Редакция благодарна Элен Дюкас, долго работавшей с Эйнштейном, за большую помощь в подготовке издания.
The Editorial Board is grateful to Helen Ducas, who has worked with Einstein for a long time, for her considerable help in the preparation of this edition.
and to the fourth volume:
Мы благодарны также Элен Дюкас (США) … за сведения о мало известных статьях и изданиях.
We also thank Helen Ducas (USA) … for information about the little-known articles and editions.
In 1972, “it was the only such a collection”, and 40 years later, in 2012, it remains “the only”. The centennial anniversary of Einstein’s GR (2015) is approaching very fast and quite likely will be celebrated, as the 50th anniversary, without a collection of Einstein’s works in English (in the current language of Physics), but new books about Einstein should be expected (it is already started: see e.g., “Einstein’s Jewish Science” ; by the way, there are some easily recognizable parallels between “German Physics” of Lenard and “American Physics” of Oppenheimer). All newspapers and magazines will publish editorials about Einstein and numerous conferences will be called with opportunities for many scientists to present their results that either not related to Einstein’s work or directly contradict his, still not easily accessible, scientific views.
In our opinion, if the centennial anniversary of Einstein’s GR will be celebrated without publishing his collected papers, then it means that Oppenheimer’s view prevailed and the conventional belief of physical community is to consider Einstein only as a useful “popular symbol”, trademark of Physics (a la very profitable cult of Hollywood celebrities).
 A. Einstein, The Complete Collection of Scientific Papers, Nauka, Moskva, 1965-1967, volumes 1-4 (in Russian).
 S.S. Schweber, “Einstein and Oppenheimer: Interactions and Intersections”, Science in Context, 19(4), 513-559 (2006).
 S.S. Schweber, “Einstein and Oppenheimer: The Meaning of Genius”, Harvard University Press, 2008;
 L. Infeld, “Quest: An Autobiography”, Chelsea Publishing Company, New York, N.Y., 1980. (This book is the second edition of “Quest: The Evolution of a Scientist”, 1941, which did not contain Epilogue where the quoted words were written.)
[4a] L. Infeld, “Why I Left Canada.

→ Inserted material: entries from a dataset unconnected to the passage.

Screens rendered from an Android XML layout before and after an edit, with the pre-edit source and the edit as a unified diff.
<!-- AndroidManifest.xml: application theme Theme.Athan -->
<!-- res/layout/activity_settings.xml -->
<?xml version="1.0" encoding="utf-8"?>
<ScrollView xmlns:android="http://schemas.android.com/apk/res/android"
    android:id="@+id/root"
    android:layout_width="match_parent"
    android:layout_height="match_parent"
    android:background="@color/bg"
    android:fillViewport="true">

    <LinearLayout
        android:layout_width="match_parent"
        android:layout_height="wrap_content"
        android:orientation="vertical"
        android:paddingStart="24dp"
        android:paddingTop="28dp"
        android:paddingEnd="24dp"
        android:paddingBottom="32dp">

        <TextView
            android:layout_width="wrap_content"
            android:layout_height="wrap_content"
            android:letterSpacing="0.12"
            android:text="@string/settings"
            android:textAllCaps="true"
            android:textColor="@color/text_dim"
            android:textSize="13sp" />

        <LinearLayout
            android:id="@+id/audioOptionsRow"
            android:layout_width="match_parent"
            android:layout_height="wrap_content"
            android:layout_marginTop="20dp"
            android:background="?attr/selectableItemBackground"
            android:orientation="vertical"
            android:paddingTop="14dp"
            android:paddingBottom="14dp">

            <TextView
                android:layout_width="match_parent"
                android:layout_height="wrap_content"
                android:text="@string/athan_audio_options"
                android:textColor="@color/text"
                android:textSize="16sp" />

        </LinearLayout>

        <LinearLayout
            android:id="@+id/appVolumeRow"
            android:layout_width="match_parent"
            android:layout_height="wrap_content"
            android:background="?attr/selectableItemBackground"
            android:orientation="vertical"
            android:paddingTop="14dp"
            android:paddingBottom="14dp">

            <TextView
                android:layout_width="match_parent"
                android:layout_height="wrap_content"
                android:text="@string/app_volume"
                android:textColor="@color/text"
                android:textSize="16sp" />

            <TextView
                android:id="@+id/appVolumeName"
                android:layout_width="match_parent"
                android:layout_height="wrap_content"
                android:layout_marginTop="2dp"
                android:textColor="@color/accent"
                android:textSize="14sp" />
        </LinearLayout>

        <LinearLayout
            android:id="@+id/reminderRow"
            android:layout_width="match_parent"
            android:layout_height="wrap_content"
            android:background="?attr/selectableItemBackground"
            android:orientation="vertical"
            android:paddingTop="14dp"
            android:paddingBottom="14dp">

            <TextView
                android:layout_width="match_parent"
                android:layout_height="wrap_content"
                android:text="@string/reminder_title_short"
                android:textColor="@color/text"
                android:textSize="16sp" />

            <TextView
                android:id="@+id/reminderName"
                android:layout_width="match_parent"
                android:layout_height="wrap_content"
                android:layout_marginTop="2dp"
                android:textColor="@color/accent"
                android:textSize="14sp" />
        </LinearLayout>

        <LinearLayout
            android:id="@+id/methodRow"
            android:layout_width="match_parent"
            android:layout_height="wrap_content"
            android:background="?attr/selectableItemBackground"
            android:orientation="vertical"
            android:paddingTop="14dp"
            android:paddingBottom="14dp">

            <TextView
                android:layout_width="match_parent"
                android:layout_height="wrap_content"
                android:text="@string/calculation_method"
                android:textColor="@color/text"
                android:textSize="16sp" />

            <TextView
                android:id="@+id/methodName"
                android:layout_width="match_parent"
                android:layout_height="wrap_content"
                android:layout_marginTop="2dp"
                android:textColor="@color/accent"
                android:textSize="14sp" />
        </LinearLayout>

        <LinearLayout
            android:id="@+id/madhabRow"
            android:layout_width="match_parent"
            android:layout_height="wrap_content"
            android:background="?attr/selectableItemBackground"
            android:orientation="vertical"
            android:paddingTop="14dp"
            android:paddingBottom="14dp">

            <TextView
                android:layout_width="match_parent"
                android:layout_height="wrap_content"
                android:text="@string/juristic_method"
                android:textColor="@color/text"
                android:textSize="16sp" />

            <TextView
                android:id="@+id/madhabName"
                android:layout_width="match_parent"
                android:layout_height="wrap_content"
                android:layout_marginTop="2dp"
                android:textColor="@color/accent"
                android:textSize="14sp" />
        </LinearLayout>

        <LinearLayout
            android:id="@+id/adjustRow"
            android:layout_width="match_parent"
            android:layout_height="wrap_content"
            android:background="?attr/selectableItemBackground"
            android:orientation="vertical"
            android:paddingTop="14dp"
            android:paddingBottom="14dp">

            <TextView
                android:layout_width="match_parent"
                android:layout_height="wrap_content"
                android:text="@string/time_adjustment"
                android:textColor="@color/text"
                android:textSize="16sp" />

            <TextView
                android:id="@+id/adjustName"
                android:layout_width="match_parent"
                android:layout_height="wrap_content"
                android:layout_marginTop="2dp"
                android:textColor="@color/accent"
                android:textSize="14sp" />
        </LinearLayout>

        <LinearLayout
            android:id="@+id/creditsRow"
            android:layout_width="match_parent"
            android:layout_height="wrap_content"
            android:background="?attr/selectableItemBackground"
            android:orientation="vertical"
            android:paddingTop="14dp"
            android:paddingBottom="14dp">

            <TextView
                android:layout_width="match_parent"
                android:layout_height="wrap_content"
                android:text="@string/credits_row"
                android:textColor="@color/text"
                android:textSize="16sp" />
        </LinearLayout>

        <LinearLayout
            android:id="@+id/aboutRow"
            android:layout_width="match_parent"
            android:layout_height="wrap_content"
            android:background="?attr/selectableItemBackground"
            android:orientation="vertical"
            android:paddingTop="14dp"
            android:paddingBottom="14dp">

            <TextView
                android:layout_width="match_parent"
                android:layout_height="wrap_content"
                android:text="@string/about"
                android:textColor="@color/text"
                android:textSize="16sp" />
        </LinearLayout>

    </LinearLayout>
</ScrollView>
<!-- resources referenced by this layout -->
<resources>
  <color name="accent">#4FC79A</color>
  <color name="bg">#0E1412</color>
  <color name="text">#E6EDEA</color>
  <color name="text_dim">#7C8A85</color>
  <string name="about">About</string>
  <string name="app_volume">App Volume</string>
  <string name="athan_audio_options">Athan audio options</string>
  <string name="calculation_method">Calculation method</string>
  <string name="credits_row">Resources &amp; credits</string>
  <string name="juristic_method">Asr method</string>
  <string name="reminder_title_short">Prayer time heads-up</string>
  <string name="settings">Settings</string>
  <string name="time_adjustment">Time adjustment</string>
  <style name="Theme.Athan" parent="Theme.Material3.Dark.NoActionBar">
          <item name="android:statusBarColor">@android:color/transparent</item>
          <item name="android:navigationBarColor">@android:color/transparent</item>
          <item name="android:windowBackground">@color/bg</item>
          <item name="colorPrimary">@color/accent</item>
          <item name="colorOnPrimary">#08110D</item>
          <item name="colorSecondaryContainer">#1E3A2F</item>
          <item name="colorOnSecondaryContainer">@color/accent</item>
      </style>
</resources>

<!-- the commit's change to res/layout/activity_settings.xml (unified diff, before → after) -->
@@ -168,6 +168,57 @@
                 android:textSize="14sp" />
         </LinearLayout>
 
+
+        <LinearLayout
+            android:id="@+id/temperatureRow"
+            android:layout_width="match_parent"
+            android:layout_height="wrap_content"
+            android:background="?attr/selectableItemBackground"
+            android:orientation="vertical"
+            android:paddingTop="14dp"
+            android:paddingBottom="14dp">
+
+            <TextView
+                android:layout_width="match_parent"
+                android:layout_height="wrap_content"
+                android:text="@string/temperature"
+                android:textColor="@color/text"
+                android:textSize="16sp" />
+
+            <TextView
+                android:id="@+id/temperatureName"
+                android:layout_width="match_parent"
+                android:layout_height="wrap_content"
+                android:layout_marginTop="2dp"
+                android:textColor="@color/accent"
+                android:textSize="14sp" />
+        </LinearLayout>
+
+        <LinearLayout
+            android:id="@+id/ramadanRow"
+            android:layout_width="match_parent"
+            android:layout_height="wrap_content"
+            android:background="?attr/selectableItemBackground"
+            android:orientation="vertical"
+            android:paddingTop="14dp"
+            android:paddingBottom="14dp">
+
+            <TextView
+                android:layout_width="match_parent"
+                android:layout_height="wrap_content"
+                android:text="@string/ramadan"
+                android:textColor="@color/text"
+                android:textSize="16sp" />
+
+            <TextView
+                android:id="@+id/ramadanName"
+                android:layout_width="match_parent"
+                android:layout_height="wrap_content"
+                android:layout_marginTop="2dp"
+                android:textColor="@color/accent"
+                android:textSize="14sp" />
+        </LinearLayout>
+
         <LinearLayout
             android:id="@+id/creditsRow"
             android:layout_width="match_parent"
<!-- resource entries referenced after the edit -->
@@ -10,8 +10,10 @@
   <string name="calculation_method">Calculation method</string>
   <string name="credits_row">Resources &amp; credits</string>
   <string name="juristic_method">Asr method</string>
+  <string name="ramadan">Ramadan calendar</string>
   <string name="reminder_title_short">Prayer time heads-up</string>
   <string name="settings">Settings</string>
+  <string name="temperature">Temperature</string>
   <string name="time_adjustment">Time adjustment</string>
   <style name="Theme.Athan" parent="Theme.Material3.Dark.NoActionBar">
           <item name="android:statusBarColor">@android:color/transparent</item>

Reflections on Science and Politic”, McGill-Queen’s University Press, Montreal an London, 1978 (see “Oppenheimer”, pp. 160-180).
 “Einstein’s Papers Go Online: Letters to Mistresses, Mom and a Bit of Science”.

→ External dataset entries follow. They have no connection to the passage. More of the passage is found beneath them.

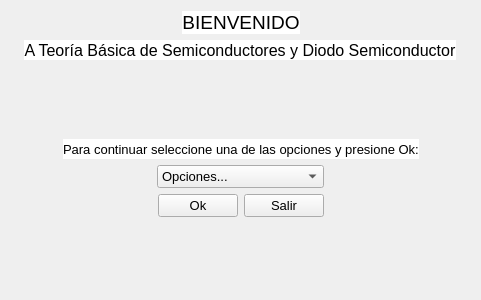
This is aplicacion/Tarea2_electronica/main_window.ui in jacobbonilla21/electronica as Qt 5 draws it before an edit. The edited form follows.
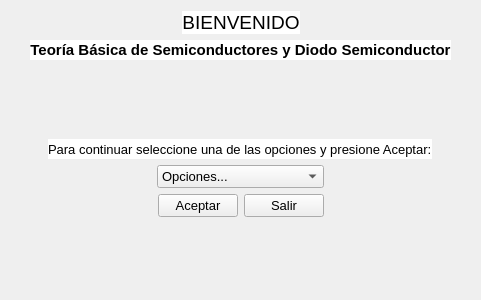
This is the edited form.

Patch:
```diff
--- a/aplicacion/Tarea2_electronica/main_window.ui
+++ b/aplicacion/Tarea2_electronica/main_window.ui
@@ -146,7 +146,8 @@
       <widget class="QLabel" name="label_3">
        <property name="font">
         <font>
-         <pointsize>12</pointsize>
+         <pointsize>11</pointsize>
+         <bold>true</bold>
         </font>
        </property>
        <property name="styleSheet">
@@ -154,7 +155,7 @@
 background-color: rgb(255, 255, 255);</string>
        </property>
        <property name="text">
-        <string>A Teoría Básica de Semiconductores y Diodo Semiconductor</string>
+        <string>Teoría Básica de Semiconductores y Diodo Semiconductor</string>
        </property>
        <property name="scaledContents">
         <bool>false</bool>
@@ -231,7 +232,7 @@
 background-color: rgb(255, 255, 255);</string>
        </property>
        <property name="text">
-        <string>Para continuar seleccione una de las opciones y presione Ok:</string>
+        <string>Para continuar seleccione una de las opciones y presione Aceptar:</string>
        </property>
        <property name="scaledContents">
         <bool>false</bool>
@@ -360,7 +361,7 @@
         </font>
        </property>
        <property name="text">
-        <string>Ok</string>
+        <string>Aceptar</string>
        </property>
        <property name="checkable">
         <bool>false</bool>
```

Read more: http://world.time.com/2012/03/19/everything-really-is-relative-einsteins-personal-papers-now-a-click-away/#ixzz25Fjz3QSK
 “Oppenheimer View Of Einstein Warm But Not Uncritical” by HENRY KAMM, special to the New York Times, The New York Times, Dec 14, 1965, p. 88.
 R. Oppenheimer, “On Albert Einstein”, The New York Review of Books, March 17, 1966; http://www.nybooks.com/articles/archives/1966/mar/17/on-albert-einstein/?pagination=false
 P. Halsmann, “Einstein. In response to: ‘On Albert Einstein’ from the March 17, 1966 issue; http://www.nybooks.com/articles/archives/1966/may/26/einstein/
 “Science and Synthesis”, An International Colloquium organized by Unesco on the Tenth Anniversary of the Death of Albert Einstein and Teilhard de Chardin, Springer-Verlag, New York-Heidelberg-Berlin, 1971.
 B. Hoffmann, with the collaboration of Helen Dukas, “Albert Einstein. Creator & Rebel”, A Plume Book, New American Library, New York, London and Scarborough, Ontario, 1972.